User interface change data:
--- START ---

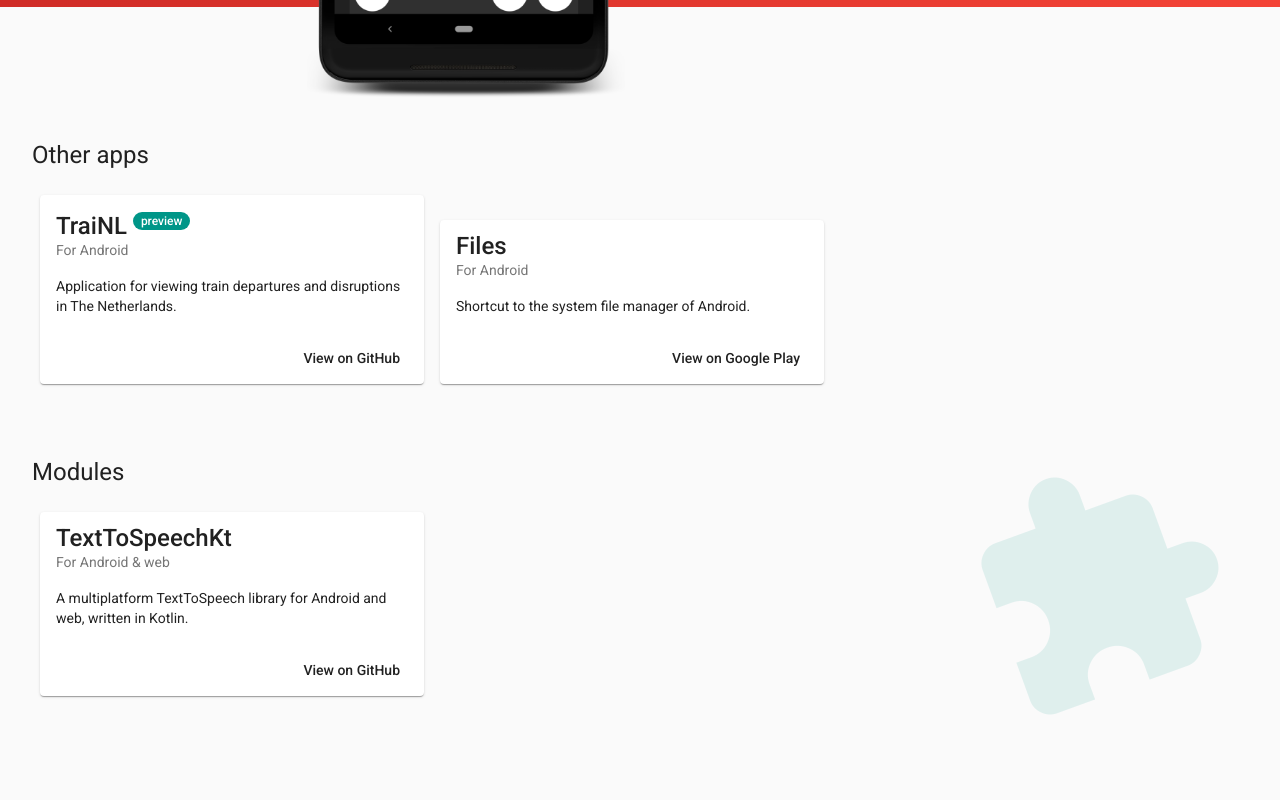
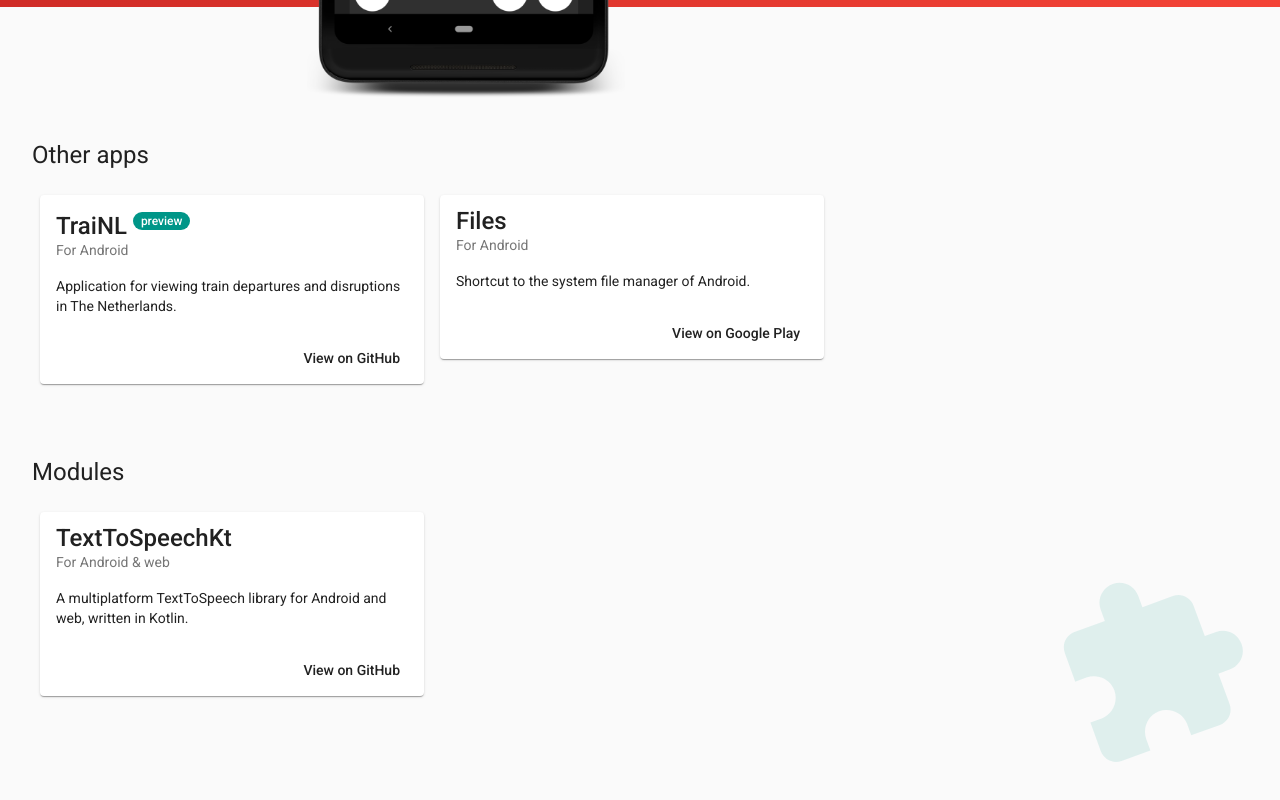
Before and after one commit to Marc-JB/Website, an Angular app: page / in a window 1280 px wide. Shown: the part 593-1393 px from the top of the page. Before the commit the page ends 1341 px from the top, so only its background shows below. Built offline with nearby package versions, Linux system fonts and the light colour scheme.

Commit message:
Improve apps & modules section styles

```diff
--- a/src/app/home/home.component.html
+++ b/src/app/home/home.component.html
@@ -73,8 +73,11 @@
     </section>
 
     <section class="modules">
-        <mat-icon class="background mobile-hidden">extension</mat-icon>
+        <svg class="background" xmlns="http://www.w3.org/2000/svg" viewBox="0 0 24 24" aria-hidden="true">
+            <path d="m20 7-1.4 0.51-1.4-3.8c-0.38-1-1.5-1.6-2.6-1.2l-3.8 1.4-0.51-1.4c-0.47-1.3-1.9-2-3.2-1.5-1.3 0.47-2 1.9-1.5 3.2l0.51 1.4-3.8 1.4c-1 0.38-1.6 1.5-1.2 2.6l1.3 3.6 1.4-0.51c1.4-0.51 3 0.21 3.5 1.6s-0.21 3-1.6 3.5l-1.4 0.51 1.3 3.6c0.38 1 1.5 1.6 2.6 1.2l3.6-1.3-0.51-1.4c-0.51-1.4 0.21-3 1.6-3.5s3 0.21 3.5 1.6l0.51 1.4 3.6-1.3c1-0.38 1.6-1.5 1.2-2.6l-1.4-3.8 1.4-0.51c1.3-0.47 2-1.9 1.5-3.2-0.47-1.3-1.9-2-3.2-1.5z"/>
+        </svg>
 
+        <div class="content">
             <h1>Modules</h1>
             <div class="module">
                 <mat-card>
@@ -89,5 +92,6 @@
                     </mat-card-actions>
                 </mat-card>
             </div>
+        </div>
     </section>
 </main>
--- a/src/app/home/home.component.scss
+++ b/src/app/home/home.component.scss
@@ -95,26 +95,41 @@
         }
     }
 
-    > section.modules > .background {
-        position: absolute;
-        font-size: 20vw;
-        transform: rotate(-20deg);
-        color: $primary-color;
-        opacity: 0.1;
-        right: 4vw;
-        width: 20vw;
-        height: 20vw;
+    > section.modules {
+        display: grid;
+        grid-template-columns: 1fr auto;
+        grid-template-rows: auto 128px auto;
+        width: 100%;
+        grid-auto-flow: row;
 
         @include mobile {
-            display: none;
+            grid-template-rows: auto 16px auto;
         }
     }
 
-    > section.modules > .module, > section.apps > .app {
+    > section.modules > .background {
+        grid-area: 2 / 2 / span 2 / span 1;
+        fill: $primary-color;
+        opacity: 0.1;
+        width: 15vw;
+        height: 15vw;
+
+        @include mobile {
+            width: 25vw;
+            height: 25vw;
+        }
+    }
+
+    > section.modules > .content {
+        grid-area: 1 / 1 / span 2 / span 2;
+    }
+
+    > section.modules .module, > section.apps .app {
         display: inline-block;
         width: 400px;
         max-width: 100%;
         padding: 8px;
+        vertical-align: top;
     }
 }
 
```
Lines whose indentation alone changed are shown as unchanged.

--- END ---

Using the records above, copy every line that has the word "grid" in it.

+        display: grid;
+        grid-template-columns: 1fr auto;
+        grid-template-rows: auto 128px auto;
+        grid-auto-flow: row;
+            grid-template-rows: auto 16px auto;
+        grid-area: 2 / 2 / span 2 / span 1;
+        grid-area: 1 / 1 / span 2 / span 2;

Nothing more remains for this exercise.